━━━ EXTRACTED MATERIAL
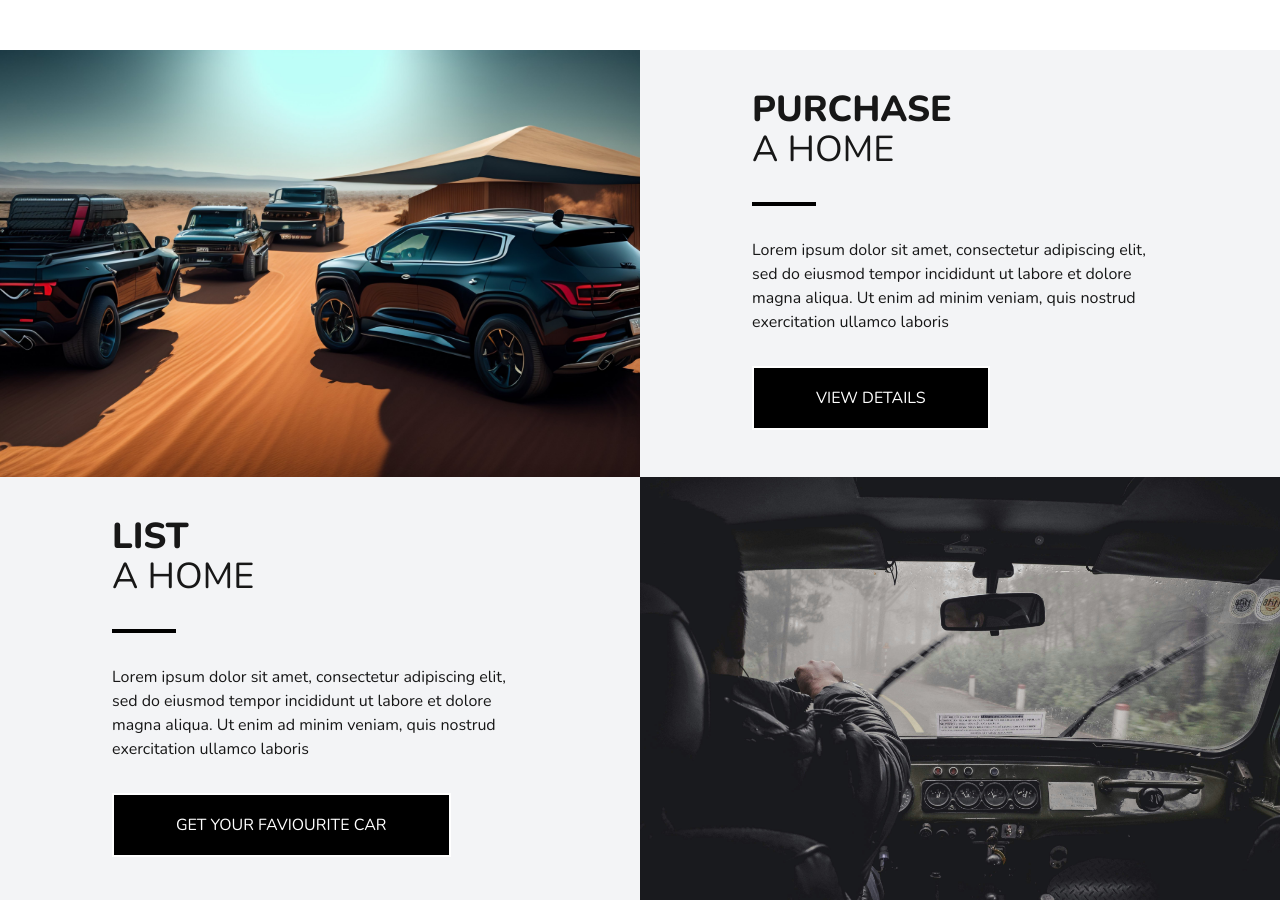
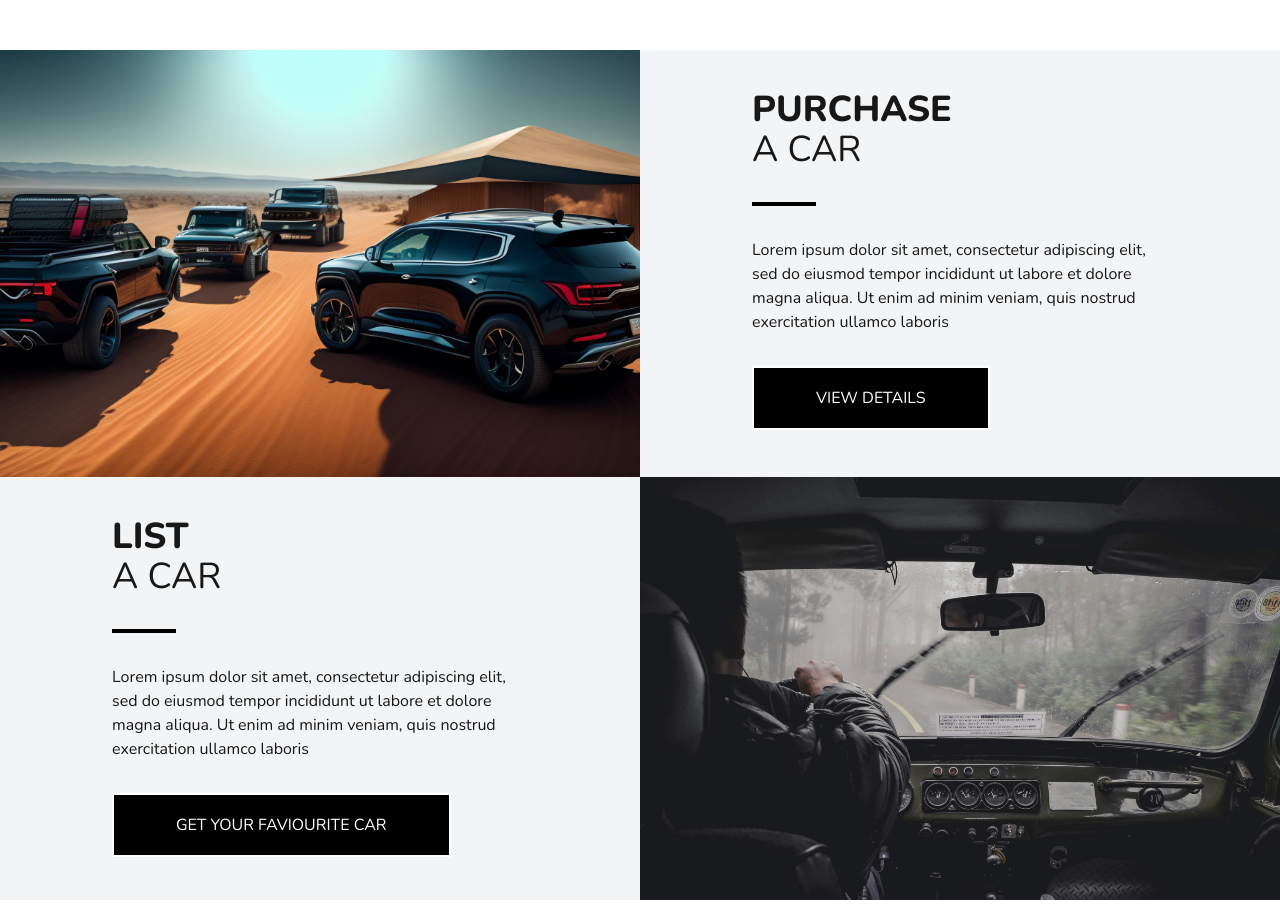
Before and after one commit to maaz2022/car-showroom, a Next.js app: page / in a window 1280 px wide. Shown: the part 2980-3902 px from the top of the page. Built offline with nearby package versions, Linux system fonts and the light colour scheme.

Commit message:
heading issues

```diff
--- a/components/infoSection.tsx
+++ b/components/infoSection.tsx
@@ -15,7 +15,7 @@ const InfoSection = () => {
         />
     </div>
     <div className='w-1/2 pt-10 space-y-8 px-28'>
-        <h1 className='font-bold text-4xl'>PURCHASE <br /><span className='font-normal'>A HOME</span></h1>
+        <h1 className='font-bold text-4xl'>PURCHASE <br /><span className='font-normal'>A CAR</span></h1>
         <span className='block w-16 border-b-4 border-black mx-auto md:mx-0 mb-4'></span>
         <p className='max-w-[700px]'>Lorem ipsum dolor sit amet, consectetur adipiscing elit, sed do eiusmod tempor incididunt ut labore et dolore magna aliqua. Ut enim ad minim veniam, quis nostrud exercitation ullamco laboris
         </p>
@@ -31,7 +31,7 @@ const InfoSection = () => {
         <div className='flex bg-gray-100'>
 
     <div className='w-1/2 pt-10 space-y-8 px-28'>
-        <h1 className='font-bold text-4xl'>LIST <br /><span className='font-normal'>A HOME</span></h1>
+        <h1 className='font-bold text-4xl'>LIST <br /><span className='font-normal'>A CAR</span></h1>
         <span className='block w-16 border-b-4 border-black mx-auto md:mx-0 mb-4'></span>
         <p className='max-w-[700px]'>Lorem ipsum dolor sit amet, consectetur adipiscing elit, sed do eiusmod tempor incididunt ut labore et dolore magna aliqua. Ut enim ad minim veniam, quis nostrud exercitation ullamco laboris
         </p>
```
━━━━━━
━━━ EXTRACTED MATERIAL
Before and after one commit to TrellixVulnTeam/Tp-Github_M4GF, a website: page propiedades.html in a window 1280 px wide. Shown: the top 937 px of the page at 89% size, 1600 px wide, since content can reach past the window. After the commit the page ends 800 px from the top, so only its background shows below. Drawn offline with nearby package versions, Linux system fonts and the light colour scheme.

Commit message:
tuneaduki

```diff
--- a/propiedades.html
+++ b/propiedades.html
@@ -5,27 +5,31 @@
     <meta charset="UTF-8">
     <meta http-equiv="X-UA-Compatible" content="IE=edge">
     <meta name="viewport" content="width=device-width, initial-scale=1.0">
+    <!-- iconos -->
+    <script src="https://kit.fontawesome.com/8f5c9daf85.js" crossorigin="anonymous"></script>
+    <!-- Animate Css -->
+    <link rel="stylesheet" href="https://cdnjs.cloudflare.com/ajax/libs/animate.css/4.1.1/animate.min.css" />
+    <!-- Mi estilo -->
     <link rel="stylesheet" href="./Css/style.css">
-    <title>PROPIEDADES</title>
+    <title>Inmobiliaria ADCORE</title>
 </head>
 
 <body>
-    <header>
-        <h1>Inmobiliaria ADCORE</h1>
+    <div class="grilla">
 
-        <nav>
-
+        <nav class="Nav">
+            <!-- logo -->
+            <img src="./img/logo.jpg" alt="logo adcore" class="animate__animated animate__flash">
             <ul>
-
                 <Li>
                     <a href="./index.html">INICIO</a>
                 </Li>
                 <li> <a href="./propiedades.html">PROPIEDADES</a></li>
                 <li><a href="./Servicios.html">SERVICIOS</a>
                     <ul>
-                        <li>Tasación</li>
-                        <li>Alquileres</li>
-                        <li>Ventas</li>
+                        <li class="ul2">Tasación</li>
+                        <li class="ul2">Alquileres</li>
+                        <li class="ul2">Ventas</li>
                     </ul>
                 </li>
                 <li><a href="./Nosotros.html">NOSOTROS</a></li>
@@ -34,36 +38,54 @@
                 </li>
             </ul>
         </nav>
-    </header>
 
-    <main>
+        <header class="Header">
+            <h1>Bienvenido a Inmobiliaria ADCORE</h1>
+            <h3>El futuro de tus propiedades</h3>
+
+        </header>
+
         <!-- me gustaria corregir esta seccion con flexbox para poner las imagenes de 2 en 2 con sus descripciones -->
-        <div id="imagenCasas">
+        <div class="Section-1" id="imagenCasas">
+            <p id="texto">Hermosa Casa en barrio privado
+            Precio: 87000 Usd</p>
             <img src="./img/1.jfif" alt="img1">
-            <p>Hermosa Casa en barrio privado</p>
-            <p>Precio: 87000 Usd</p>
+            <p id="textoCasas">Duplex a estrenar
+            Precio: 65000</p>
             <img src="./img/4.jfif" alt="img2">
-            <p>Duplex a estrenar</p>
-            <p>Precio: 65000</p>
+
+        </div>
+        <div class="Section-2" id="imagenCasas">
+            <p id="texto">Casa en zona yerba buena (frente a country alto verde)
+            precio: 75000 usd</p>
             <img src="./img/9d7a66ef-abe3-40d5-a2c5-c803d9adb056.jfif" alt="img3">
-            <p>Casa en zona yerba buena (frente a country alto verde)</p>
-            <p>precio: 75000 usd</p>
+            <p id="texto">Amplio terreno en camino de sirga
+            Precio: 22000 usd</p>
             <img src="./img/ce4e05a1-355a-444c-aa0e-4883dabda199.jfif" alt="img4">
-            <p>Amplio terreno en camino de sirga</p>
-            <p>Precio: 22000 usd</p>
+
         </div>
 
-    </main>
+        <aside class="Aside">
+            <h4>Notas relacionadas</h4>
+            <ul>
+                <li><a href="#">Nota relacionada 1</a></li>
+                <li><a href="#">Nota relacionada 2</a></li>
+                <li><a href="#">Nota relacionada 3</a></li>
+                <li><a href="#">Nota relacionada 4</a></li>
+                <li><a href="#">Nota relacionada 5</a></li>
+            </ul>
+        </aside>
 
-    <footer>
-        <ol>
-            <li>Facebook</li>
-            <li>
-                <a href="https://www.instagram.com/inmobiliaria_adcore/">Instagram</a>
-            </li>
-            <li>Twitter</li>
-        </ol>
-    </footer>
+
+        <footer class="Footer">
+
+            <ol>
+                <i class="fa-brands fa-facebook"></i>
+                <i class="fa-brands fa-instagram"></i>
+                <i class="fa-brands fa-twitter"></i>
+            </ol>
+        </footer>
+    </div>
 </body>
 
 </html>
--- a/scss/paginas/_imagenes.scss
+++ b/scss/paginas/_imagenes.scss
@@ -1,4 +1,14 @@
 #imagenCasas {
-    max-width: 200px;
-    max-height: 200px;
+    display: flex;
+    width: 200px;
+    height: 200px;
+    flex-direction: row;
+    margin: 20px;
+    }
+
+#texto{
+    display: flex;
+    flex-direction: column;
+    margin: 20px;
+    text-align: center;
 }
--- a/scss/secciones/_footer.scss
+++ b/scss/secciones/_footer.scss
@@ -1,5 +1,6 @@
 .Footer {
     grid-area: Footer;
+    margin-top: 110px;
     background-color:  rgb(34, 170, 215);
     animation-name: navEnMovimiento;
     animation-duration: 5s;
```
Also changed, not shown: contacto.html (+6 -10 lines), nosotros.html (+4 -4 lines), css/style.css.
━━━━━━
━━━ EXTRACTED MATERIAL
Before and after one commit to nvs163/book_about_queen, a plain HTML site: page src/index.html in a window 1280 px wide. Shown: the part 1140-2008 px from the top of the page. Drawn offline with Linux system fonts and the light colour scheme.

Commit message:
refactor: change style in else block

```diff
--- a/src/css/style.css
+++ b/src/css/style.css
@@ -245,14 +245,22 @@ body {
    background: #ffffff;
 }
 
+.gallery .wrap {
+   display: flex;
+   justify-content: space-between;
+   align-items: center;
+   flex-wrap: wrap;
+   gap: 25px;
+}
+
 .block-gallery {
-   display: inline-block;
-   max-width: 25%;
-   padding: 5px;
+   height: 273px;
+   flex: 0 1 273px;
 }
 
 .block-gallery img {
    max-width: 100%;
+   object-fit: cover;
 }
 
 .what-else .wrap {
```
━━━━━━
PROBLEM TO WORK ON.
After reading each line of the data, give only the number of lines that include the word "className".

ANSWER TO THIS EXERCISE.
11